What is expected →
Retyping each entry exactly is the whole task.
=== Records for this exercise ===
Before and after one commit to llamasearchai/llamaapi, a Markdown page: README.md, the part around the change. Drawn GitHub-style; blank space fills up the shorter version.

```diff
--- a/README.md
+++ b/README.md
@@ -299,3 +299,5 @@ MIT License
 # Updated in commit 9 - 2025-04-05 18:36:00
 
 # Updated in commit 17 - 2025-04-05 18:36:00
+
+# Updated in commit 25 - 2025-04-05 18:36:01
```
===
Result of the exercise →
Before and after one commit to llamasearchai/llamaapi, a Markdown page: README.md, the part around the change. Drawn GitHub-style; blank space fills up the shorter version.

```diff
--- a/README.md
+++ b/README.md
@@ -299,3 +299,5 @@ MIT License
 # Updated in commit 9 - 2025-04-05 18:36:00
 
 # Updated in commit 17 - 2025-04-05 18:36:00
+
+# Updated in commit 25 - 2025-04-05 18:36:01
```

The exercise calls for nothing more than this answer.